▶ What this task involves
Search the data for "children". Each line containing it is to be copied.

======== Material for this exercise ========

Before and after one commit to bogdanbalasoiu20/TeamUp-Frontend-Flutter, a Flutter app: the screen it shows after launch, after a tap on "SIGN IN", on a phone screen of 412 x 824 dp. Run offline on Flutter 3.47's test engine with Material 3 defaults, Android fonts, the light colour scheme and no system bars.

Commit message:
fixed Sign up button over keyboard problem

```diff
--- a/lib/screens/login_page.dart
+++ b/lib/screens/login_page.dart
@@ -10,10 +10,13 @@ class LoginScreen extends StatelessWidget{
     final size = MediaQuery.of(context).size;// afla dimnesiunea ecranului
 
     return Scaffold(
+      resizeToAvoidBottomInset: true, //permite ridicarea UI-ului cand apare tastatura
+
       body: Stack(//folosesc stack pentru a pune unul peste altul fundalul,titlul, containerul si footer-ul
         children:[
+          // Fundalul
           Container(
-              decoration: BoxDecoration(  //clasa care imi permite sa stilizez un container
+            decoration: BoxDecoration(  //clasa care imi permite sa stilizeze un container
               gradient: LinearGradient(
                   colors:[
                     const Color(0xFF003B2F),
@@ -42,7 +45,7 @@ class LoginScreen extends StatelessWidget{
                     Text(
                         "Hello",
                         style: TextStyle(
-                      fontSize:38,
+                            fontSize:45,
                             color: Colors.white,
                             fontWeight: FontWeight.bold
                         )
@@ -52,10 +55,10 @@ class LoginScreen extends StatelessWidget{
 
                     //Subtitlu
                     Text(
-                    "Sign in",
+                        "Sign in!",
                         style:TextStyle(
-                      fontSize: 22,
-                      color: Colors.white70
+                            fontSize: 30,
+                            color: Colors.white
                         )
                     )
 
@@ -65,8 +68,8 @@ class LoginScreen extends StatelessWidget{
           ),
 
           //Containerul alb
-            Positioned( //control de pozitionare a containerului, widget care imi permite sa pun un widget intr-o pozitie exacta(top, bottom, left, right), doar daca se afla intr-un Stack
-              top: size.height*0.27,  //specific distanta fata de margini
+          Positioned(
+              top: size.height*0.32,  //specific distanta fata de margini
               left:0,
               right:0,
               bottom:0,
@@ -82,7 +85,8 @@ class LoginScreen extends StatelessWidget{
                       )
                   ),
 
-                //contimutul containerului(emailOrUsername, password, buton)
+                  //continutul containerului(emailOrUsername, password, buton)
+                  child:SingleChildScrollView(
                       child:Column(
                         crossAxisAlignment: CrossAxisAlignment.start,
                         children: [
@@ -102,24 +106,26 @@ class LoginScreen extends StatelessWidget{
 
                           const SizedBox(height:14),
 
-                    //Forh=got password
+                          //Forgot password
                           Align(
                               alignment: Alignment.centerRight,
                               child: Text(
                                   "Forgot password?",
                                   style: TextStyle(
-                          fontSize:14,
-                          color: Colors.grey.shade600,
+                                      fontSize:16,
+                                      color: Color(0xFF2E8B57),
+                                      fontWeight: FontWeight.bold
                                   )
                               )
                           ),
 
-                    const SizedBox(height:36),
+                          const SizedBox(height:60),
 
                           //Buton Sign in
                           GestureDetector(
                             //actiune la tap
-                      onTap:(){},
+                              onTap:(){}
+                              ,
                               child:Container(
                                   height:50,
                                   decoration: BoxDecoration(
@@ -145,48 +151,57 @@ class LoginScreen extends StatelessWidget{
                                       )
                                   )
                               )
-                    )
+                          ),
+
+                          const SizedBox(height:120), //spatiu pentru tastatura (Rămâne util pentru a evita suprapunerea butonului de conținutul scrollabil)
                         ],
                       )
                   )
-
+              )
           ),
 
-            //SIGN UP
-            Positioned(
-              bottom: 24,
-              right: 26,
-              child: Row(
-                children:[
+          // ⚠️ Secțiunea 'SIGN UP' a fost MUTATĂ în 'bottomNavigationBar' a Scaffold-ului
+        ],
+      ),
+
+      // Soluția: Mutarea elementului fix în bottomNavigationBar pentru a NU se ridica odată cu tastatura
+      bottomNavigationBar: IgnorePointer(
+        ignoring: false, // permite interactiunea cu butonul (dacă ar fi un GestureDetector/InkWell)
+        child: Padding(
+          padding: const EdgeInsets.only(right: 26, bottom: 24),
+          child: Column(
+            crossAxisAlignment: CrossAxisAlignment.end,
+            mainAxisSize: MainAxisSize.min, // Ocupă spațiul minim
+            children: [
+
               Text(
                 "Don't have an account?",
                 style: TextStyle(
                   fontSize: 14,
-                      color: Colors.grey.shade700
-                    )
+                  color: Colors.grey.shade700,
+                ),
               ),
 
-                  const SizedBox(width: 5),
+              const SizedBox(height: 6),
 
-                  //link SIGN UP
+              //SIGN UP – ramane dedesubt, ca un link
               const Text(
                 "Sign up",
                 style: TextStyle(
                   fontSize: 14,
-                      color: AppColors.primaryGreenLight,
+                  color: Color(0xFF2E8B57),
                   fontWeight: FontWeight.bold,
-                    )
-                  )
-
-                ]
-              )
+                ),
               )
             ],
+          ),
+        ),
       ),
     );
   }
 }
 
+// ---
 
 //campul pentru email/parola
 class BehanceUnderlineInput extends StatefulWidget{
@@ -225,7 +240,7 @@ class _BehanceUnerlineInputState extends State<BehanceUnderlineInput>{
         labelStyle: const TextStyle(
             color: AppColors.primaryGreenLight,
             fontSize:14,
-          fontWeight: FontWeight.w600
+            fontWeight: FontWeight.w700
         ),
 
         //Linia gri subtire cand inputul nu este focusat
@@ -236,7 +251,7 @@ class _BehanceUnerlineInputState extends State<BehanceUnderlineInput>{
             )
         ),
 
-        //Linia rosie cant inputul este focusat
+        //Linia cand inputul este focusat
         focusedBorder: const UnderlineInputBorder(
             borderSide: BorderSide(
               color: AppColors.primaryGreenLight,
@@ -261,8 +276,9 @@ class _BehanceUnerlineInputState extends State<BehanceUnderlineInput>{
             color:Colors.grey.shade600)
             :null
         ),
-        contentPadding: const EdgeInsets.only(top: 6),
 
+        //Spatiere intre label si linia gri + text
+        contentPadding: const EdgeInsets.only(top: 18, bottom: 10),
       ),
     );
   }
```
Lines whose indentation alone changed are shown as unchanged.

========

▶ Worked solution
         children:[
                         children: [
-                children:[
+            children: [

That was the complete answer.